In the entries below, the word "Consultar" appears on some lines. Copy each of those lines.

==== RECORDS FOR THIS EXERCISE ====

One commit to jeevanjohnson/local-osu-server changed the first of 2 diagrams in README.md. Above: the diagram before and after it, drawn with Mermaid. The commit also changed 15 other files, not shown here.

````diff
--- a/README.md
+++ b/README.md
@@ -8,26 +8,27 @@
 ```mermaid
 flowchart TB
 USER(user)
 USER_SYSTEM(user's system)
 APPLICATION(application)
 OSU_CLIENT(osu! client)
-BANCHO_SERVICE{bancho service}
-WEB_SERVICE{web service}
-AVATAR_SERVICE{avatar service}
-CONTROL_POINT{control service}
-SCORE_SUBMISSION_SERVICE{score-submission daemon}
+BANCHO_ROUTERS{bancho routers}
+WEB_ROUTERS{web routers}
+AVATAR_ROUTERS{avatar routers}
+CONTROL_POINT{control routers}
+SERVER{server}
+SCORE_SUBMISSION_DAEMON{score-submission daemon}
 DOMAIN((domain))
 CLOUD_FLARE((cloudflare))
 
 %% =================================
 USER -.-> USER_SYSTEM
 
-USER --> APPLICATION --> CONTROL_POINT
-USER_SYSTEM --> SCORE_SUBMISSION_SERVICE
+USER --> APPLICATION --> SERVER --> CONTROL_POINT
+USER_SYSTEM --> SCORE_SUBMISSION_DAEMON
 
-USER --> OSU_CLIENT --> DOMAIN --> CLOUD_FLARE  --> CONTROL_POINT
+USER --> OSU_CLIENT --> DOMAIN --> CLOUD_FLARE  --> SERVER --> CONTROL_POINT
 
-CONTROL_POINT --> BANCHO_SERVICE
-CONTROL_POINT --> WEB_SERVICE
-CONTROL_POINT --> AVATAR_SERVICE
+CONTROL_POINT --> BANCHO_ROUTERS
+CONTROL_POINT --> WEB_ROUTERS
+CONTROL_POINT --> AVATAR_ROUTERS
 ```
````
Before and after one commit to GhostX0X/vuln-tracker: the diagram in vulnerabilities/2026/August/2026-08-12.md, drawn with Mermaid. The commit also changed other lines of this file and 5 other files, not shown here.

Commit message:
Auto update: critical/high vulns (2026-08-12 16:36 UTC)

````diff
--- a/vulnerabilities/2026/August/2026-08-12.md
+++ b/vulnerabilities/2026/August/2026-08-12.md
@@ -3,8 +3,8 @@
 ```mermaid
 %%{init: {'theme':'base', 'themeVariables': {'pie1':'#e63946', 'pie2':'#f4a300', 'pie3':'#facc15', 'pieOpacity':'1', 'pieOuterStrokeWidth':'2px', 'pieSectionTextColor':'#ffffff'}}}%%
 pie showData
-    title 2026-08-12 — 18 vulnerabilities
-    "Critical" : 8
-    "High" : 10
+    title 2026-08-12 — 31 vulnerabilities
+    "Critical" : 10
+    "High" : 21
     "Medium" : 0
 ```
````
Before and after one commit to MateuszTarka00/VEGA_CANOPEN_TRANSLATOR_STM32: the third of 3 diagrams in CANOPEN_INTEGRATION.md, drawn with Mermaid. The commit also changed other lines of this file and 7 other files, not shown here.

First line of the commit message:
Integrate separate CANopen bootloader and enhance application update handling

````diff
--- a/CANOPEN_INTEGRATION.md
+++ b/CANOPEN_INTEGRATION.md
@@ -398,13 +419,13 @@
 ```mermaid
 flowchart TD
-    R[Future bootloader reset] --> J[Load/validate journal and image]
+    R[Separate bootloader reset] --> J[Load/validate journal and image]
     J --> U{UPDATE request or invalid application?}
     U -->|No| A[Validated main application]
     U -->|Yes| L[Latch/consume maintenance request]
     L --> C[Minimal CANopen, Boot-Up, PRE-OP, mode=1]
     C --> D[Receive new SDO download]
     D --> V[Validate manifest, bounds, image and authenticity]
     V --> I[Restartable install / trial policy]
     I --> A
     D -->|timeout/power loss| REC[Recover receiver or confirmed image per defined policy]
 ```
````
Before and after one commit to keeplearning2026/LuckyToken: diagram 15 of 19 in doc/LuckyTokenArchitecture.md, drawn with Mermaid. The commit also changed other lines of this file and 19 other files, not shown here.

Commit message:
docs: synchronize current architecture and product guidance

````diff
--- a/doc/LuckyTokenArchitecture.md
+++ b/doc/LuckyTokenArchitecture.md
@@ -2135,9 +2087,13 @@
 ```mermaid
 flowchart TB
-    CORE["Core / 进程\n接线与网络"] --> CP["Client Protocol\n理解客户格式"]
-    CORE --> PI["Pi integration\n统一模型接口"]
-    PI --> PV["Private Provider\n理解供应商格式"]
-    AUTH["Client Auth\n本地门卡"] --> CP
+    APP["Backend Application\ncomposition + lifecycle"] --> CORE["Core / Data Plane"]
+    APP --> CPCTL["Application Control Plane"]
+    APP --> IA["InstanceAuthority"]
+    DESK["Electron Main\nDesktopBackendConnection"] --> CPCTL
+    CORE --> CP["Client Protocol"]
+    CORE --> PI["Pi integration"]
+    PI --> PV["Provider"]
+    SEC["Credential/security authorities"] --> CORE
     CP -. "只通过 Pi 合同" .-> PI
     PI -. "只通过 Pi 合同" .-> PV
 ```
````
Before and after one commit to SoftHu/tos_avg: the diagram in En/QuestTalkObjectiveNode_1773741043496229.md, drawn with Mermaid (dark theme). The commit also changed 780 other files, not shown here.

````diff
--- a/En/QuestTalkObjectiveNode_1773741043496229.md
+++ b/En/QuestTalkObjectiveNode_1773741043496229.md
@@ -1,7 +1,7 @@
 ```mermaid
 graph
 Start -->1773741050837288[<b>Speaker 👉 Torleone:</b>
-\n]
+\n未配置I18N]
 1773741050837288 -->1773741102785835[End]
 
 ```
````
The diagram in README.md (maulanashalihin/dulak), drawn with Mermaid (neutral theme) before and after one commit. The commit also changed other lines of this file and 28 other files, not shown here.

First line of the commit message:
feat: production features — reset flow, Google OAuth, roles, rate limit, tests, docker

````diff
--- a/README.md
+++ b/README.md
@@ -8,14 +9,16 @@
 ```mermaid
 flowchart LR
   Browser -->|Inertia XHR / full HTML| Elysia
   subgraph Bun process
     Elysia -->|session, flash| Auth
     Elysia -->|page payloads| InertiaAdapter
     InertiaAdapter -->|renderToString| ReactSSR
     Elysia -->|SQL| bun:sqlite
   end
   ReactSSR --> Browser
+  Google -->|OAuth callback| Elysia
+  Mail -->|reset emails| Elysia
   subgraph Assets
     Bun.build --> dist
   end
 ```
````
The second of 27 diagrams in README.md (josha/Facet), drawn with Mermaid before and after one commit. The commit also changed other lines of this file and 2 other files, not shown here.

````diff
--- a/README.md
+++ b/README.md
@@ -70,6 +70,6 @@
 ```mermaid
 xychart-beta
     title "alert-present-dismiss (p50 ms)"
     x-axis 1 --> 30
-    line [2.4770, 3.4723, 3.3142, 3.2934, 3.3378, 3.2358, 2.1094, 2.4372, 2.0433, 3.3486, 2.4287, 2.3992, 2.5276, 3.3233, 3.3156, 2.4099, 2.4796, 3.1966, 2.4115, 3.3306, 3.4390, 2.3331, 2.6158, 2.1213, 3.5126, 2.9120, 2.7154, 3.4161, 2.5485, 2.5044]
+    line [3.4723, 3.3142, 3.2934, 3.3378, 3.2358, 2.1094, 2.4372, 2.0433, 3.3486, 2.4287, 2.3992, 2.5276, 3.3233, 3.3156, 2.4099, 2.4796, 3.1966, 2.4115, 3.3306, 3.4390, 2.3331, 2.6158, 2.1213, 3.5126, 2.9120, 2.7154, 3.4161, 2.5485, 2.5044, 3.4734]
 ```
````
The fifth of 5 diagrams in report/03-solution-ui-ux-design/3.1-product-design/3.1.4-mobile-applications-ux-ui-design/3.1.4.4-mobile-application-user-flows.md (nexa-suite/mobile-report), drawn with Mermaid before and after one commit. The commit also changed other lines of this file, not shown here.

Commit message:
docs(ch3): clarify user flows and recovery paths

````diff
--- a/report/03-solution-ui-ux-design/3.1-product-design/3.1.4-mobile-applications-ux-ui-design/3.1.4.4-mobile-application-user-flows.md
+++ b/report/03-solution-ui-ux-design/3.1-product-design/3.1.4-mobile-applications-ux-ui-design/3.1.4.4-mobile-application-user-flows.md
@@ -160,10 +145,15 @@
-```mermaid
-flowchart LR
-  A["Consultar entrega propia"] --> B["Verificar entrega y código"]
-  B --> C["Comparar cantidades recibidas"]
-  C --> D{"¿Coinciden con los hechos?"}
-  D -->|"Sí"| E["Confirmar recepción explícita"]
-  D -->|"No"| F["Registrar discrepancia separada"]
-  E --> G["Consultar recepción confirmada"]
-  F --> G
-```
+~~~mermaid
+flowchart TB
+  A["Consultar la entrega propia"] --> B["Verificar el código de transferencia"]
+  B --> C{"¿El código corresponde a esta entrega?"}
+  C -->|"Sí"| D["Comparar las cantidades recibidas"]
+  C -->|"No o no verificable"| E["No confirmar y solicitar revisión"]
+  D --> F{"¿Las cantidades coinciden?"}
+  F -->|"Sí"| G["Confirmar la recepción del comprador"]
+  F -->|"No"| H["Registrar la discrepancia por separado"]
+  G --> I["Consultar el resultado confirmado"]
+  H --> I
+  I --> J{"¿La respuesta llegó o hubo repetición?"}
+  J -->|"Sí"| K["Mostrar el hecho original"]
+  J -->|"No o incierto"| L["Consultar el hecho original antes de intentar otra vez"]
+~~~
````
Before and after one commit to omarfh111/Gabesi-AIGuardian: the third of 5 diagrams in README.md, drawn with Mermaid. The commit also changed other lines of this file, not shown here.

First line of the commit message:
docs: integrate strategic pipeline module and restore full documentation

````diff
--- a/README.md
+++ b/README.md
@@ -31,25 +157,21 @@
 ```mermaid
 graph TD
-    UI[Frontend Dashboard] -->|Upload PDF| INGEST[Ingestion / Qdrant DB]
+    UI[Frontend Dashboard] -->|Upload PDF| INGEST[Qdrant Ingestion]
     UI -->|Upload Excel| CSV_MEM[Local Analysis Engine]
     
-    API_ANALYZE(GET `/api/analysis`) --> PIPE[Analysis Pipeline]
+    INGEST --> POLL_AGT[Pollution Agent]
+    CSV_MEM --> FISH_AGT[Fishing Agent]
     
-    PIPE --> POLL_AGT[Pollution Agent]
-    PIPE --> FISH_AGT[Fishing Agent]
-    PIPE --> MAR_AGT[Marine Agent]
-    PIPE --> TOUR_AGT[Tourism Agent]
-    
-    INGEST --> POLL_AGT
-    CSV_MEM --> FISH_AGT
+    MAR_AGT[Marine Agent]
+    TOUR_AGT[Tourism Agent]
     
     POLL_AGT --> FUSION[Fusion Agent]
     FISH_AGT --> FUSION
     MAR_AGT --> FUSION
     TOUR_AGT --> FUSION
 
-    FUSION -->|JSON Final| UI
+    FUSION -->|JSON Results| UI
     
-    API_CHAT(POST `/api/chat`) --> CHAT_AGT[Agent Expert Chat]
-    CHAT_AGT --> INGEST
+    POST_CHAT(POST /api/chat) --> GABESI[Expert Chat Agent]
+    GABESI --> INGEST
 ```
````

====

TASK RESULT.
-  A["Consultar entrega propia"] --> B["Verificar entrega y código"]
-  E --> G["Consultar recepción confirmada"]
+  A["Consultar la entrega propia"] --> B["Verificar el código de transferencia"]
+  G --> I["Consultar el resultado confirmado"]
+  J -->|"No o incierto"| L["Consultar el hecho original antes de intentar otra vez"]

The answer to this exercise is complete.